(toggle details)

for publications written by

in all or some subject areas

Biology, Life Sciences, and Environmental Science
Business, Administration, Finance, and Economics
Chemistry and Materials Science
Engineering, Computer Science, and Mathematics
Medicine, Pharmacology, and Veterinary Science
Physics, Astronomy, and Planetary Science
Social Sciences, Arts, and Humanities

between and

and display those cited at least times

What? Use the form above to query Google Scholar. Start with a simple author query, e.g. alan turing. Results will be processed to compute and visualize the corresponding H index (and other metrics). Note that since Google does not serve more than 1000 results for any query, the output might be partial in some cases...

How? The service is implemented in Python. The latest source code is freely available under the GNU General Public License (GPL), version 2.

Why? This service was created to illustrate how hard it is to compute the "right" index for a particular person. It is not intended as a tool to compute other people's index but rather as a way of understanding - and possibly arguing against - other people's computations of one's index.

Who? Comments, suggestions and questions should be sent to Nicolas Roussel (nicolas.roussel@inria.fr).

Sending automated queries to Google is against its Terms of Service. When they detect multiple queries coming from the same IP address, Google servers usually send an error page that contains a captcha and requires user interaction. This breaks scHolar index from time to time. I would argue that it does not send automated queries as it just forwards your query to Scholar and rearranges the results. Yet, the fact that a lot of people use it probably makes it look like a robot running on our web server.

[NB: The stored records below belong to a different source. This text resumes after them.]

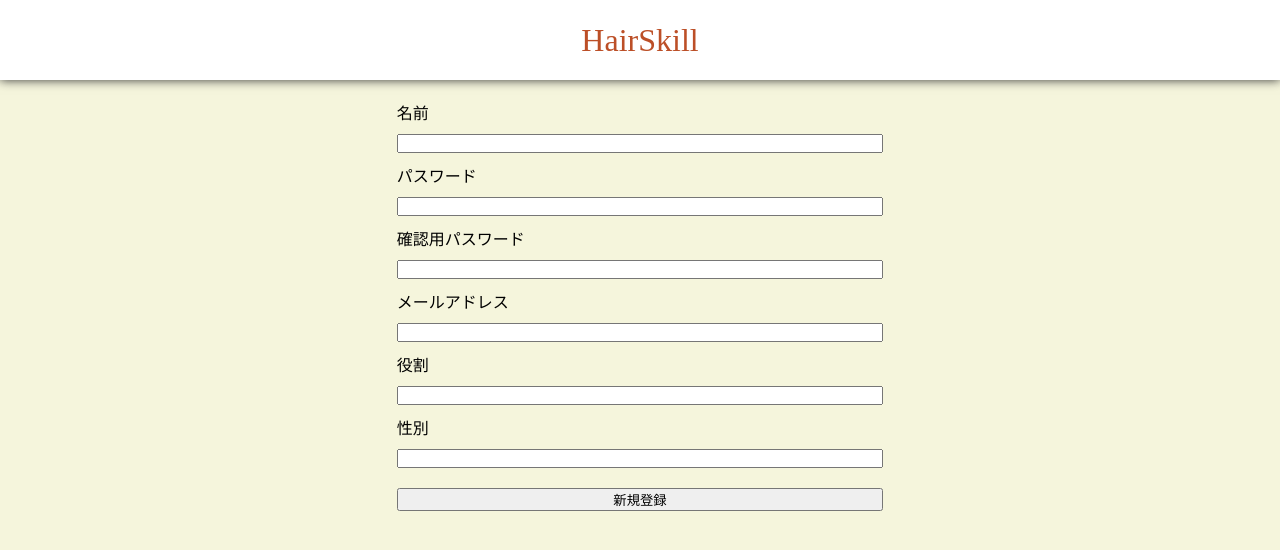
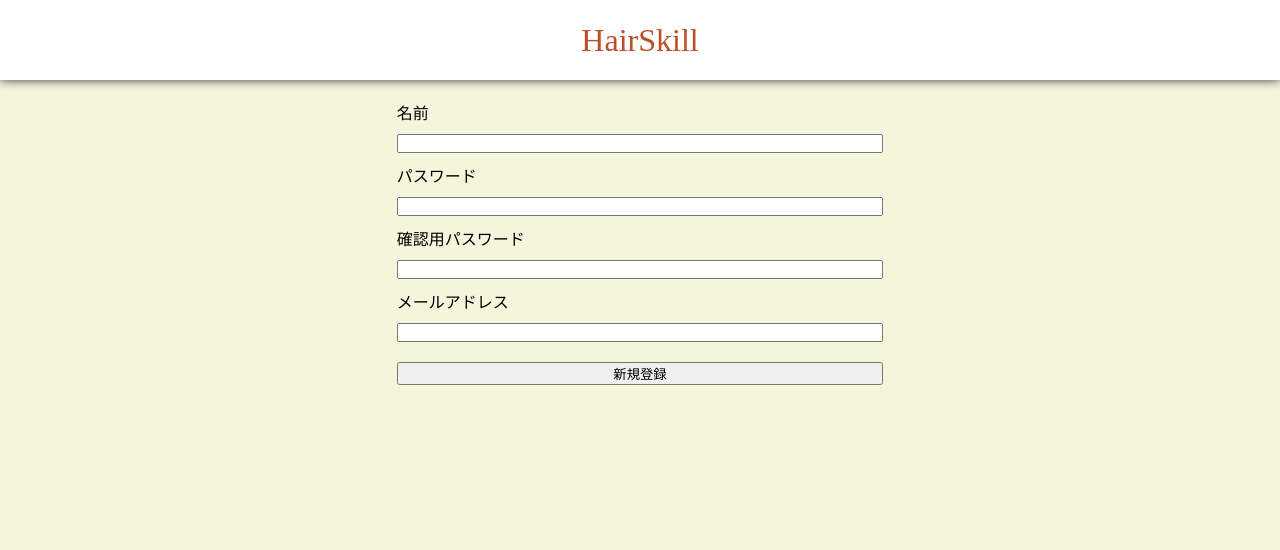
Before and after one commit to chobi0228/hairskill, a Next.js app in the folder frontend/app/: page /users/sign_up in a window 1280 px wide. Shown: the top 550 px of the page. Built offline with nearby package versions, Linux system fonts and the light colour scheme.

Commit message:
登録条件変更

```diff
--- a/frontend/app/src/interface/sign_up_params.ts
+++ b/frontend/app/src/interface/sign_up_params.ts
@@ -3,6 +3,4 @@
     password: string,
     one_more_password: string,
     email: string,
-    role: string,
-    gender: string,
   }
--- a/frontend/app/src/pages/users/sign_up.tsx
+++ b/frontend/app/src/pages/users/sign_up.tsx
@@ -7,8 +7,7 @@
     const [password, setPassword] = useState('');
     const [one_more_password, setOneMorePassword] = useState('');
     const [email, setEmail] = useState('');
-    const [role, setRole] = useState('');
-    const [gender, setGender] = useState('');
+
 
 
     const postSignUpJSON = async (e: any) => {
@@ -17,8 +16,6 @@
         password: password,
         one_more_password: one_more_password,
         email: email,
-        role: role,
-        gender: gender,
       };
       try {
         if(inputSignUPData.name === "" || inputSignUPData.password === "" || inputSignUPData.one_more_password === "" || inputSignUPData.email === ""){
@@ -67,10 +64,6 @@
           <input type="text"value={one_more_password} onChange={(e) => setOneMorePassword(e.target.value)}/>
           <label htmlFor="input_email">メールアドレス</label>
           <input type="text"value={email} onChange={(e) => setEmail(e.target.value)}/>
-          <label htmlFor="input_role">役割</label>
-          <input type="text"value={role} onChange={(e) => setRole(e.target.value)}/>
-          <label htmlFor="input_gender">性別</label>
-          <input type="text"value={gender} onChange={(e) => setGender(e.target.value)}/>
           <input type="submit" value="新規登録" onClick={postSignUpJSON}/>
         </form>
       </>
```
Also changed, not shown: 1 other file (tests, documents, lock files or other folders).
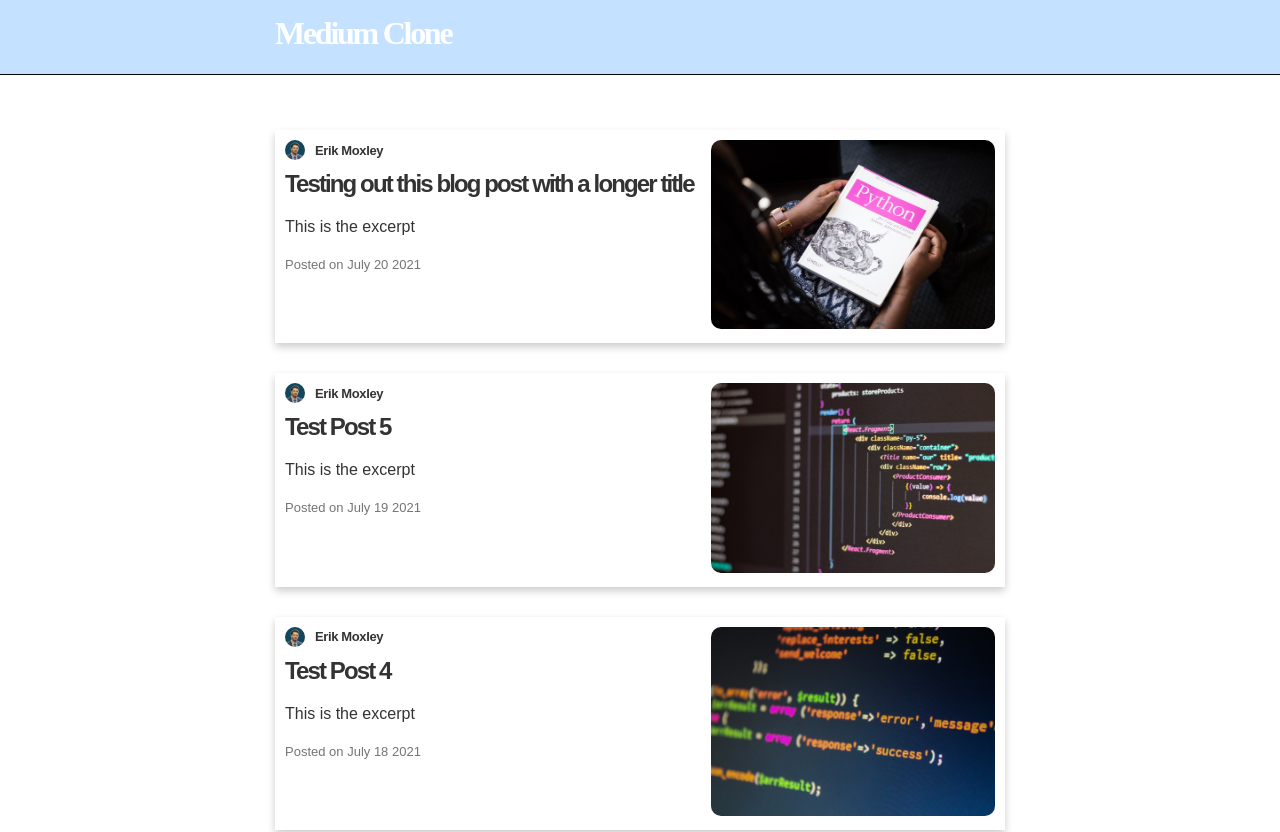
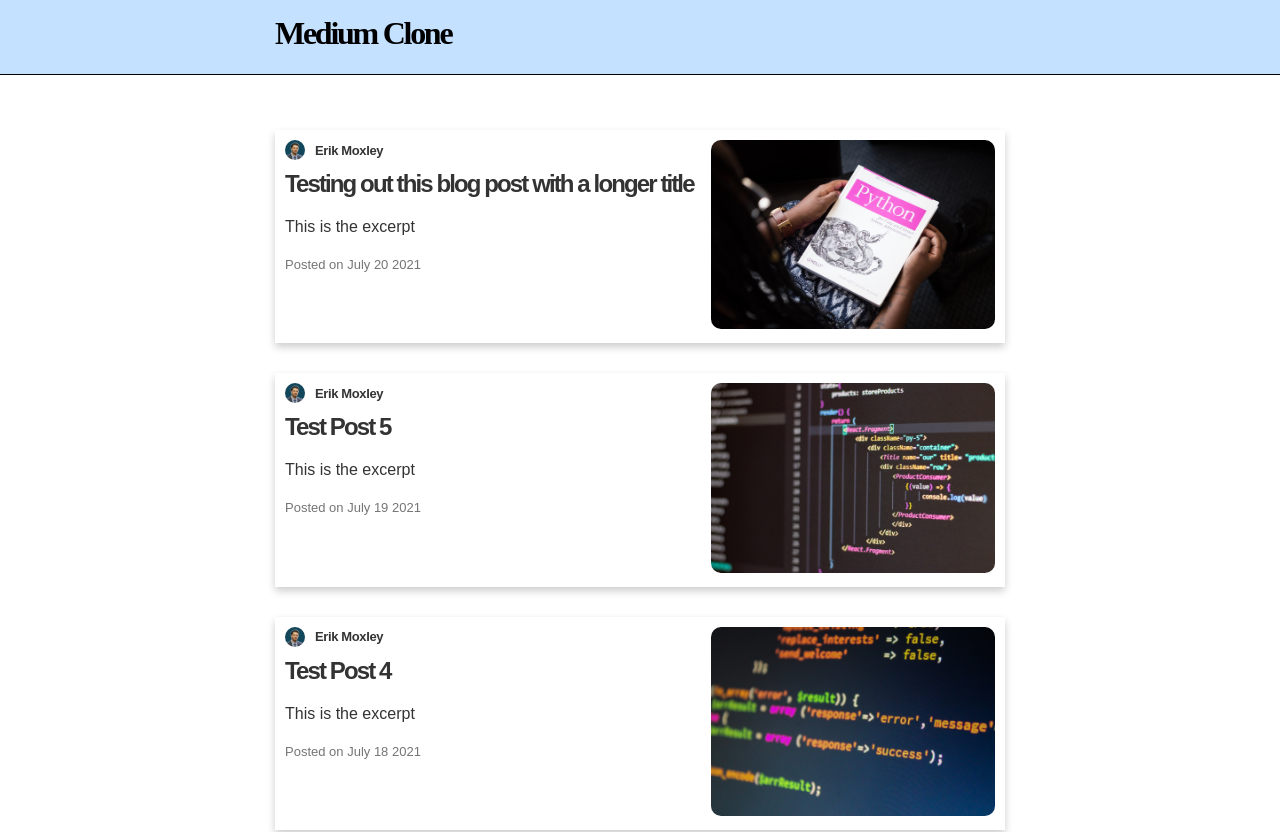
Before and after one commit to ErikMoxley/moxleydevblog, a Next.js app: page / in a window 1280 px wide. Shown: the top 832 px of the page. Built offline with nearby package versions, Linux system fonts and the light colour scheme; a web font is replaced by a local one.

Commit message:
header color

```diff
--- a/styles/globals.css
+++ b/styles/globals.css
@@ -32,7 +32,7 @@ img {
 
 header {
   background: rgb(196, 226, 255);
-  color: #fff;
+  color: rgb(0, 0, 0);
   padding: 15px;
   width: 100%;
   height: 75px;
```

I might try to find a workaround someday. In the mean time, you can always download the source code (see below) and run it on your own server. Or just create your own profile on Google Scholar now that they provide citation counts.